And further, I think we all agree that "this" can "only be resolved by making sure we have a higher level of trust," etc, etc, ETC. How does the Mayor propose to build that trust? How does he aim to display "consistently fair discipline" if we have an ongoing, unpunished injustice that is being allowed to stand? If the City wants to demonstrate it's commitment to "consistently fair discipline," it can start by firing Aaron Knepper. Today, not tomorrow. 

  • Fair discipline precludes making such important personnel decisions based on protests or an individual's popularity, the mayor argued.

Last I checked, we live in a democracy. The City, the SBPD, the Common Council -- they work for us, the people of the community. If process has failed over and over (as it has in this case) to ensure that we have fair policing, it is our democratic right to demand that our leaders be held accountable. So I guess I don't really get what the Mayor means by this "argument."

  • “They’re based on a process that takes (into account) evidence and procedure,” he said, also noting that discipline for all of Knepper's publicized incidents except the Butler arrest has been resolved.

Here's the kicker: the Mayor is asking for patience. Patience for what, though? He's not asking for our patience as he, the Chief, and the Board of Health and Safety decide how best to punish Knepper's history of abuse. He admits here that there is no on-going disciplinary proceedings. I guess he's asking for our patience while the whole criminal justice system reforms itself and gets rid of systemic injustice? 

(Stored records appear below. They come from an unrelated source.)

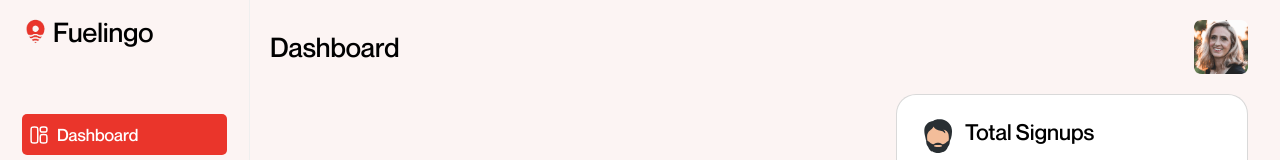
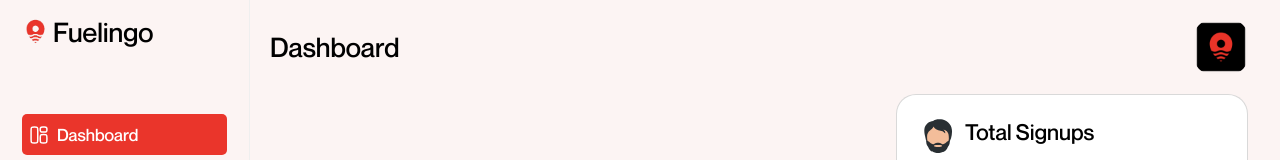
Before and after one commit to Muhammad-Ubaid-uddin-sheikh/fuelingo-dashbaord, a React (Create React App) app: page /admin-dashboard in a window 1280 px wide. Shown: the top 160 px of the page. Built offline with nearby package versions, Linux system fonts and the light colour scheme; no server answers; sample sign-in values are in the browser's storage.

Commit message:
updated ico

```diff
--- a/src/pages/Admindashboard/index.jsx
+++ b/src/pages/Admindashboard/index.jsx
@@ -11,6 +11,7 @@ import { fetchWithToken } from "api/ApiHandler";
 import socket from "api/socket";
 import HandleSocketUpdate from '../../helperFunc/HelperFuc'
 import { useNavigate } from "react-router-dom";
+import ImageDefulat from '../../Assests/Images/DefulatLogo.png'
 export default function AdmindashboardPage() {
 
   const [TotalSingup, setTotalSingup] = useState([]);
@@ -141,11 +142,12 @@ export default function AdmindashboardPage() {
             <Heading size="headingxl" as="h1" className="tracking-[0.00rem] md:text-[1.63rem] sm:text-[1.50rem]">
               Dashboard
             </Heading>
-            <Img
-              src="images/img_rectangle_1886.png"
+            {/* <Img
+              src="images/DefulatLogo.png"
               alt="Dashboard Image"
               className="h-[3.38rem] w-[3.38rem] rounded-md object-cover"
-            />
+            /> */}
+            <img  src={ImageDefulat} className="h-[3.38rem] w-[3.38rem] rounded-[17px] object-cover"/>
           </div>
           <div className="mr-[0.75rem] flex items-start  gap-[1.25rem] md:mr-0 md:flex-col">
             <div className="flex flex-1 flex-col gap-[1.25rem] self-center md:self-stretch">
```
Also changed, not shown: src/Assests/Images/DefulatLogo.png (added).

Our whole point is: Knepper has not been adequately disciplined. This injustice is ongoing until he is. And the only acceptable discipline is dismissal from the force in such a way that he is never allowed to police here or in any other community ever again. 

  • “Here we have cases where the disciplinary process has played out years ago,” he said. “And officers aren’t disciplined, just like citizens aren’t tried, for the same thing more than once.”

Two parting thoughts: try Knepper for the pattern of abuse that has emerged. Maybe we can't go back and re-try Knepper just for the DeShawn Franklin case, or just for the 7-11 incident, or just for the Stevens case -- but is there really no way for the City (the Chief, the Board of Health and Safety) to punish patterns of abuse? That would be extremely alarming since such patterns can themselves constitute abuses. Think of sexual harassment. No one comment or off-color joke is sexual harassment (if it doesn't reach a certain level of offensiveness, etc) -- but a pattern of such behavior does.  

By the Mayor's logic, mechanisms of accountability ought not to be able to punish patterns of abuse like sexual harassment. I know that he doesn't believe that -- but I can't, for the life of me, make sense of how else his argument here is supposed to work. 

We need justice. 

We need accountability. 

And we need it now. 

We need to #FireKnepper.